Scan the entries below for the word "responsiveness" and copy every line where it turns up.

*Listed records*
____________

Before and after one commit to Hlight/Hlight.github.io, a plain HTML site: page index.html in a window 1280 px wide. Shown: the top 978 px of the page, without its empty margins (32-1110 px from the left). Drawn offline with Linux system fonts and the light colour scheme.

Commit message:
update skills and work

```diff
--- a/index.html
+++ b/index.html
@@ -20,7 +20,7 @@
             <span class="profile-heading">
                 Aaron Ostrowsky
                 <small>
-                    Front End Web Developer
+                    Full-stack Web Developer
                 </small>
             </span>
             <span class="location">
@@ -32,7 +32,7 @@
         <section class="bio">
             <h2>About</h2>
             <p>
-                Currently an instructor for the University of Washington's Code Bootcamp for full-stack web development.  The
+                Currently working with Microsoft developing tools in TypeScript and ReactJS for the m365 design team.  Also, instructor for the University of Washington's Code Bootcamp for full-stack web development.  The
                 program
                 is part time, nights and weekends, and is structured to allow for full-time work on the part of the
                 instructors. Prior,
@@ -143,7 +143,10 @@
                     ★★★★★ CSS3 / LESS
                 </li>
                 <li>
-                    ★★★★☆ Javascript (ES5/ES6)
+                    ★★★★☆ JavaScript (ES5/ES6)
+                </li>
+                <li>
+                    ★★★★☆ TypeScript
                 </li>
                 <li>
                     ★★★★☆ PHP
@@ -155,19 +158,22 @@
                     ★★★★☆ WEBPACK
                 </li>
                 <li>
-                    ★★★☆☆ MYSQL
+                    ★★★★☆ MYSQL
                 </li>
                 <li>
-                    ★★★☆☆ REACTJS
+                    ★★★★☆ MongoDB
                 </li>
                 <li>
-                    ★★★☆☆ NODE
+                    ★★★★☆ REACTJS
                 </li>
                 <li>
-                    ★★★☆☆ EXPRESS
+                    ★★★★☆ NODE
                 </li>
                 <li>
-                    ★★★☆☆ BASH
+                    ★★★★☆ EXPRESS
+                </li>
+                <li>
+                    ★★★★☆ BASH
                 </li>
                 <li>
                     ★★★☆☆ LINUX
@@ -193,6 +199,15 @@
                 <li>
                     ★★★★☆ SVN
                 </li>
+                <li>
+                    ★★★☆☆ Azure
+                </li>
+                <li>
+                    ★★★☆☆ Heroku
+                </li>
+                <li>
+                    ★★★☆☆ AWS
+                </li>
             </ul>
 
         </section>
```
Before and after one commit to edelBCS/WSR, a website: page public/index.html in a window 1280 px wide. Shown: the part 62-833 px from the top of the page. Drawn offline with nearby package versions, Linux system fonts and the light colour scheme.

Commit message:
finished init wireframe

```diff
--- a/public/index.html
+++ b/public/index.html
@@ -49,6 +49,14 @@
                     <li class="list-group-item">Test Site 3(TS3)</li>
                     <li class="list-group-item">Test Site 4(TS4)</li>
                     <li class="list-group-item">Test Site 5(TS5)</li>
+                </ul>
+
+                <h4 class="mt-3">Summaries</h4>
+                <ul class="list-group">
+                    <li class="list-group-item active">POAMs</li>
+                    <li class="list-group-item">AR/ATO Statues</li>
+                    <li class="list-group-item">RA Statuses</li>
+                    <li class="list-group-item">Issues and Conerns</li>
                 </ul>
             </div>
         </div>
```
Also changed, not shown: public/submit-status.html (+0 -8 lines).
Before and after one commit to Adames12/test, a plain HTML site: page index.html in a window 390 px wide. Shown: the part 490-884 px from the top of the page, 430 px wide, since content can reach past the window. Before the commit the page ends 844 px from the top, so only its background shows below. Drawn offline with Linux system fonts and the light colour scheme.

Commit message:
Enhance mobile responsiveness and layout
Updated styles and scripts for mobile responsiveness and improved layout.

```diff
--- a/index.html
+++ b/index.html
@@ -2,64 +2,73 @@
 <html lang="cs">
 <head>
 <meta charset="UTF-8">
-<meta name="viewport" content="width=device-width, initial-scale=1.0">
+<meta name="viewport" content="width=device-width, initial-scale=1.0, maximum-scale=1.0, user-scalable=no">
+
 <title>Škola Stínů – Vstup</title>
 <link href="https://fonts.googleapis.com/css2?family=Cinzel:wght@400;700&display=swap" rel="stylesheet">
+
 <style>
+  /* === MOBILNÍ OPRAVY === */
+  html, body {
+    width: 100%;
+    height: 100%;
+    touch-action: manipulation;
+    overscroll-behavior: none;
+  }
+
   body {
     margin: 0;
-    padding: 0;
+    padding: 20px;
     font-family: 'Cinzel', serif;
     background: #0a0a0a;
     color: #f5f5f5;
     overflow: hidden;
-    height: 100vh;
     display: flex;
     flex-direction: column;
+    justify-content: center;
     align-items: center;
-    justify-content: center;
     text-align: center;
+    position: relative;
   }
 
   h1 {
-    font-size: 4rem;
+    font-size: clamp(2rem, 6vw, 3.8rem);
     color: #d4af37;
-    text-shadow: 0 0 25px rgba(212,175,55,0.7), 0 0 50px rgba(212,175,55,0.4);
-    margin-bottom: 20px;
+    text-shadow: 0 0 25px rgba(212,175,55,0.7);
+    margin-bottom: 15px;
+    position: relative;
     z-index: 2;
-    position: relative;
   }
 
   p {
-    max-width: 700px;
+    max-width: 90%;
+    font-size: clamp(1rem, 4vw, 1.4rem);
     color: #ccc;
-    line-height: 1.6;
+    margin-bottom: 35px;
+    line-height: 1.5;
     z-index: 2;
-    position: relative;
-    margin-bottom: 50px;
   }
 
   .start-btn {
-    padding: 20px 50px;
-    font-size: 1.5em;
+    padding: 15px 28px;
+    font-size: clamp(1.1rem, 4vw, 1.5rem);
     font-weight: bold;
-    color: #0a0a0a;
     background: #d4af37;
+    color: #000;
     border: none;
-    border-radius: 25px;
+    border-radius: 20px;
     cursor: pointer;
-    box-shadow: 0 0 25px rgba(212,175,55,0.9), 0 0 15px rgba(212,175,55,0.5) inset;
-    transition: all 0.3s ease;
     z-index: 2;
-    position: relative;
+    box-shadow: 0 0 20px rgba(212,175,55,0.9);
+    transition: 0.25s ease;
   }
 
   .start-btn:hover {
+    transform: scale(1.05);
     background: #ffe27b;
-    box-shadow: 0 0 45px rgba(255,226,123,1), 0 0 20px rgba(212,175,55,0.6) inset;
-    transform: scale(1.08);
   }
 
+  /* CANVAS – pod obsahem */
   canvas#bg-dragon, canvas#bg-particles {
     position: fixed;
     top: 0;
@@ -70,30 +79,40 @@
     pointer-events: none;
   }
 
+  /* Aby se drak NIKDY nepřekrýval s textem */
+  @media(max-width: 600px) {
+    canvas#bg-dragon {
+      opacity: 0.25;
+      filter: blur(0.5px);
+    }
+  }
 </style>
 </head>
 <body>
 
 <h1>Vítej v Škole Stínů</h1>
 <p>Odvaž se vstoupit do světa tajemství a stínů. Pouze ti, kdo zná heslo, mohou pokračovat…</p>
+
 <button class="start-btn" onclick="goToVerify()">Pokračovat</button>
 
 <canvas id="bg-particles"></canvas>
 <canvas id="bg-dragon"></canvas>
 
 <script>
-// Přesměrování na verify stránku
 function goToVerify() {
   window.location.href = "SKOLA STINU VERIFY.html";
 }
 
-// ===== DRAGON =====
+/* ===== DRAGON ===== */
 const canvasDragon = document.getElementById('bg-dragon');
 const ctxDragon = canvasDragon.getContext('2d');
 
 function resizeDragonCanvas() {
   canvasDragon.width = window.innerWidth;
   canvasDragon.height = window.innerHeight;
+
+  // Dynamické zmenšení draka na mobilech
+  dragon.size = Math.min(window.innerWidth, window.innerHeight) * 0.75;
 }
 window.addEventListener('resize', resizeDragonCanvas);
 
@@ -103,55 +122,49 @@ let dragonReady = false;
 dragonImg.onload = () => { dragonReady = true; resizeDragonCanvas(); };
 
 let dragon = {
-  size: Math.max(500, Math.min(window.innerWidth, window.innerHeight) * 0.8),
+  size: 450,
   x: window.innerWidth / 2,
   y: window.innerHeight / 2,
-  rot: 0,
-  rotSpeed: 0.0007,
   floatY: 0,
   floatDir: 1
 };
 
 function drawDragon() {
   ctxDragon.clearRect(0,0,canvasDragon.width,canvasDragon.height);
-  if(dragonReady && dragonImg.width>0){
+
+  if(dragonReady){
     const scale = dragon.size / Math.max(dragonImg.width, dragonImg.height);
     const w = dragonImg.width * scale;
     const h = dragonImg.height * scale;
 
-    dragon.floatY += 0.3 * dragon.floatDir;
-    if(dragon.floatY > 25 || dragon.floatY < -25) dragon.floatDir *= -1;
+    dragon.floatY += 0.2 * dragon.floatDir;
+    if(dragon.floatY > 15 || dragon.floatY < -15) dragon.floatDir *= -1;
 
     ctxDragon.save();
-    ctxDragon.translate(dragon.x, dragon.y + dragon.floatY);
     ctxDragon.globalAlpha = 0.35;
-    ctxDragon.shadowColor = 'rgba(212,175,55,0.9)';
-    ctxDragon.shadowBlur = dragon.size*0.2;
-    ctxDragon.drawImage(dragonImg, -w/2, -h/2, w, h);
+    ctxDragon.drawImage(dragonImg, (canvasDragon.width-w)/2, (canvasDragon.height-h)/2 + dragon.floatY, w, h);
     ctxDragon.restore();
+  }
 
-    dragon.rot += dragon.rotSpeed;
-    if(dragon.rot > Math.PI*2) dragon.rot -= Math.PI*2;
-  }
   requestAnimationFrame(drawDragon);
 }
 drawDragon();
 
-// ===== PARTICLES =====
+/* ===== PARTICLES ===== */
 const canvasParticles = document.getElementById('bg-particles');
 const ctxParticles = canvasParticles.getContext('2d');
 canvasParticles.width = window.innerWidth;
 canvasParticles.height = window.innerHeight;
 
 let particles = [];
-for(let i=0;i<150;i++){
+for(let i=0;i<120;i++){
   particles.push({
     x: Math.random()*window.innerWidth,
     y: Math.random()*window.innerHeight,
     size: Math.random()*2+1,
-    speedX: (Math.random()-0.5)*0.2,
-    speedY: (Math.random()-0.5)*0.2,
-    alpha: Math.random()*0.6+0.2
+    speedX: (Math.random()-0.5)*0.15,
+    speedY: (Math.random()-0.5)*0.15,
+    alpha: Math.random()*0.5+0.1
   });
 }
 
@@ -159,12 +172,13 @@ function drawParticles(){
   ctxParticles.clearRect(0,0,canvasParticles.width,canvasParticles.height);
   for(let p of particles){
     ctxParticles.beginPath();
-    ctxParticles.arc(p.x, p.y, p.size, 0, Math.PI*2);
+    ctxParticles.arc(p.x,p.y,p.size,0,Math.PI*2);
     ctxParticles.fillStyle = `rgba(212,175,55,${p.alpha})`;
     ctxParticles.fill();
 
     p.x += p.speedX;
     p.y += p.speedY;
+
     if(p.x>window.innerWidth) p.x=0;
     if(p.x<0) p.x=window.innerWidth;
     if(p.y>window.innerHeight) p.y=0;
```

____________

*Exercise response*
Enhance mobile responsiveness and layout
Updated styles and scripts for mobile responsiveness and improved layout.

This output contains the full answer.